“Normally, many of us would be preparing to congregate for religious services and family gatherings,” said state Health Commissioner Judy Persichilli. “However, I want to urge the residents to abide by the ban on social gatherings I know this will be difficult.”

Persichilli asked religious leaders to provide their congregations with ways that they can observe services without gathering.

State Police continue to enforce regulations under Murphy’s executive order.

Police have so far issued 79 indictable charges in relation to the executive order, said state Police Colonel Patrick J. Callahan.

Last night, these included citing a person in Lakewood for operating a retail clothing store and citing a person at a food establishment in Blairstown for serving customers, Callahan said.

In Newark, city police officers also issued 228 summonses overnight and closed nine business, he said.
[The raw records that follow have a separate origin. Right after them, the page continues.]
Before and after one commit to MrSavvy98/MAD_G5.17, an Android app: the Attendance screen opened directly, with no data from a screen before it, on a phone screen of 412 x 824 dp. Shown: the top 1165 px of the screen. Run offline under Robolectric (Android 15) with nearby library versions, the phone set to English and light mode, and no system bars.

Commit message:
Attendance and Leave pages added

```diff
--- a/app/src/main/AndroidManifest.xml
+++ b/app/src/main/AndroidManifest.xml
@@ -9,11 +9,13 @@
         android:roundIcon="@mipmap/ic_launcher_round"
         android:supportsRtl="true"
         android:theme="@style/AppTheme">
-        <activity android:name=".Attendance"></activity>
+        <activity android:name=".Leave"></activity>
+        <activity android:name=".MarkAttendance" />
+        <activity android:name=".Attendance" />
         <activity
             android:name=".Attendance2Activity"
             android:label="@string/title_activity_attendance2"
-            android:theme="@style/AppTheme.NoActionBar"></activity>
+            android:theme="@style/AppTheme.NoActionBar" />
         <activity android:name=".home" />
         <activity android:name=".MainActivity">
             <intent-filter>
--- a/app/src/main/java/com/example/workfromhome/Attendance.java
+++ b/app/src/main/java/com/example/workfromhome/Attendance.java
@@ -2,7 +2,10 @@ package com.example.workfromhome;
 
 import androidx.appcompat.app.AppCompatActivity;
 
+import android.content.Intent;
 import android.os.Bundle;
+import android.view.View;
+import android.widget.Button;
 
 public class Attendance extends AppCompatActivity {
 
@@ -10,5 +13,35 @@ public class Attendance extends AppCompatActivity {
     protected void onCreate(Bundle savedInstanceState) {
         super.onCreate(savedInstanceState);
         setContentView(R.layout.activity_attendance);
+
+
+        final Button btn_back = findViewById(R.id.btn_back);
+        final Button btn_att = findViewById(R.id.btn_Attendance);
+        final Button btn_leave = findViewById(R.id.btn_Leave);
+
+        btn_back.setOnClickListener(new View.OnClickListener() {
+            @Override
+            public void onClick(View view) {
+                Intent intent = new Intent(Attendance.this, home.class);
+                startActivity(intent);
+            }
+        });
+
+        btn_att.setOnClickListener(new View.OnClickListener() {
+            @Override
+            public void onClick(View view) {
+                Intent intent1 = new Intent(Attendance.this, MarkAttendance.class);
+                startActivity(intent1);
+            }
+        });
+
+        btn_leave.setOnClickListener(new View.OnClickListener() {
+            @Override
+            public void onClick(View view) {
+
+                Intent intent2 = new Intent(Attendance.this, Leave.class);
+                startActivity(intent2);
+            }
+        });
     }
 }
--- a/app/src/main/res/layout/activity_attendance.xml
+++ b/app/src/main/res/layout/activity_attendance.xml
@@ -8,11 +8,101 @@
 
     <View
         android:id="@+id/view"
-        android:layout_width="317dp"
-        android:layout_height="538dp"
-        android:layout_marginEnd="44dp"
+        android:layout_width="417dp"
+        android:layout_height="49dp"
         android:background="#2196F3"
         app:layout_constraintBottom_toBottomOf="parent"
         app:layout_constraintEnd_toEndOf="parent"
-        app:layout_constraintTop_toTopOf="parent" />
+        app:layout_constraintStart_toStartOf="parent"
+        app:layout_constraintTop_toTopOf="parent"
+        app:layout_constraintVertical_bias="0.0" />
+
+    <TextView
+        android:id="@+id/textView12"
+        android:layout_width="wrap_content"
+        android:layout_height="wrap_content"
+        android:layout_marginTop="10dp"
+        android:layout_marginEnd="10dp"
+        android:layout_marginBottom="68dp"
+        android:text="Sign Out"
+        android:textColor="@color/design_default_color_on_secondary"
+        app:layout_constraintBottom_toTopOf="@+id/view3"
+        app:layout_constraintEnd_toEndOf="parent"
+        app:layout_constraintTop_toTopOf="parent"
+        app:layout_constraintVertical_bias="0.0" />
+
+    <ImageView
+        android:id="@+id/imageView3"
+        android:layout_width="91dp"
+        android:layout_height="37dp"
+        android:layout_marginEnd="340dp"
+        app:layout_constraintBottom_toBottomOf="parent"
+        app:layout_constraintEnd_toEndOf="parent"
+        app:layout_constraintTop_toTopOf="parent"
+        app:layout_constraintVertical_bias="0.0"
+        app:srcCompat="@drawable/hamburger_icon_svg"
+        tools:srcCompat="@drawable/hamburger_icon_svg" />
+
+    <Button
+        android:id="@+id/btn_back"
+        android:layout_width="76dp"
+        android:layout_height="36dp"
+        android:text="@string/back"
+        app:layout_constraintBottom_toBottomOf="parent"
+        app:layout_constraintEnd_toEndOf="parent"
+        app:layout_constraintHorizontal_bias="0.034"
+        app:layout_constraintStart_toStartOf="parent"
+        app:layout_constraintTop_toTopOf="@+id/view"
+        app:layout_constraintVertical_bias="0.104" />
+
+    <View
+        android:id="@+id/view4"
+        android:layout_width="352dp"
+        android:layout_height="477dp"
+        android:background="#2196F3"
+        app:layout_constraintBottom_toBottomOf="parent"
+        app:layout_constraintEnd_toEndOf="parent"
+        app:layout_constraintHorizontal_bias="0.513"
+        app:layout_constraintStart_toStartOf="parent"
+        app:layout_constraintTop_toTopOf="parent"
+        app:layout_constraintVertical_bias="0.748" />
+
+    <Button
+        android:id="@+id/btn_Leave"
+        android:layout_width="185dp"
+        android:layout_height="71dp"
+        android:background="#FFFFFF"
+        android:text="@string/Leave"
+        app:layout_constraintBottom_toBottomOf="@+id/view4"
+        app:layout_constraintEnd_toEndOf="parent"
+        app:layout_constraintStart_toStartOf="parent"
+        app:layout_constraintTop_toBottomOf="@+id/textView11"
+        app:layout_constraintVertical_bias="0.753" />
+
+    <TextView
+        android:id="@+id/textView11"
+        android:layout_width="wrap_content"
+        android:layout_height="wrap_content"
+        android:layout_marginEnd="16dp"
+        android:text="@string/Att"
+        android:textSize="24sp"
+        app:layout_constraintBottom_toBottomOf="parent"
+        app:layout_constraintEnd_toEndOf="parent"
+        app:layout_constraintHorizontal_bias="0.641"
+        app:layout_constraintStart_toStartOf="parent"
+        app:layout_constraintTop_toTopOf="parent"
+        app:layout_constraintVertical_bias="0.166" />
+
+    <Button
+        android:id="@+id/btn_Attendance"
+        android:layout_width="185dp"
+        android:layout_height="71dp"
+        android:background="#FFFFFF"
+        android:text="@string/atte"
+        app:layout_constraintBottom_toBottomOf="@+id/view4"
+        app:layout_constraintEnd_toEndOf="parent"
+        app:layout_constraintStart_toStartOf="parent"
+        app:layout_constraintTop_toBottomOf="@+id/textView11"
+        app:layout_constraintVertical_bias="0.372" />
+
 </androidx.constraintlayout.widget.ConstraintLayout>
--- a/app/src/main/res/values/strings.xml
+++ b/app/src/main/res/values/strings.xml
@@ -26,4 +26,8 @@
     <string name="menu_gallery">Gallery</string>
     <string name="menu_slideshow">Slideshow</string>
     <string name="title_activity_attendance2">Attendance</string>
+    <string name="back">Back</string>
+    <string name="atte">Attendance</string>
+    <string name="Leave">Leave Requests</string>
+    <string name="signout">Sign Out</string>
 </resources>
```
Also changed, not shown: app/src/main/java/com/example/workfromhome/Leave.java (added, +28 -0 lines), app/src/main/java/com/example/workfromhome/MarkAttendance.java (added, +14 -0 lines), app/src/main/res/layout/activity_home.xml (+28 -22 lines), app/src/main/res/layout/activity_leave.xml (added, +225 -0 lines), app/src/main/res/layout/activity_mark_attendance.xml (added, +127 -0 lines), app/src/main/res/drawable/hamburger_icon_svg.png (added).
Additional details on these incidents were not discussed.

Also Friday, Murphy ordered that all flags statewide be lowered to half-staff to honor those who have died from COVID-19 complications.

The new deaths reported Friday, Persichilli said, are as follows:

Hudson County ±16

Bergen County – 14

Passaic County – 11

Union – 11

Monmouth - 10 

Middlesex – 8

Ocean – 7

Morris – 3

Burlington, Camden, Gloucester, Mercer and Salem counties each saw one new death.

Included in those deaths are Paterson jazz legend Bucky Pizzarelli and, in Caldwell, Grover Cleveland Middle School Principal James Brown, Murphy said.

“There is nothing we can say to truly dull the pain that the Brown family or the Pizzarellis are feeling due to the losses,” Murphy said.

Of the 3,016 persons hospitalized who have tested positive for the disease, 1,227 are on ventilators — or 41 percent, Persichilli said, adding that another some 3,000 hospitalized patients remain under investigation for COVID-19. 

The figures came as state officials wrangled with limited supplies of personal protective equipment and other supplies essential to fighting the coronavirus pandemic, even as two major suppliers pitched in with donations.

Tito’s Handmade vodka donated 432 gallons of hand sanitizer, 3,000 masks and 2,000 gloves, Murphy said. He also said the global financial services firm, UBS, donated 10,000 N95 masks.

“We are literally going around the world not just around the state or the country in terms of trying to source ventilators and personal protective equipment,” Murphy said.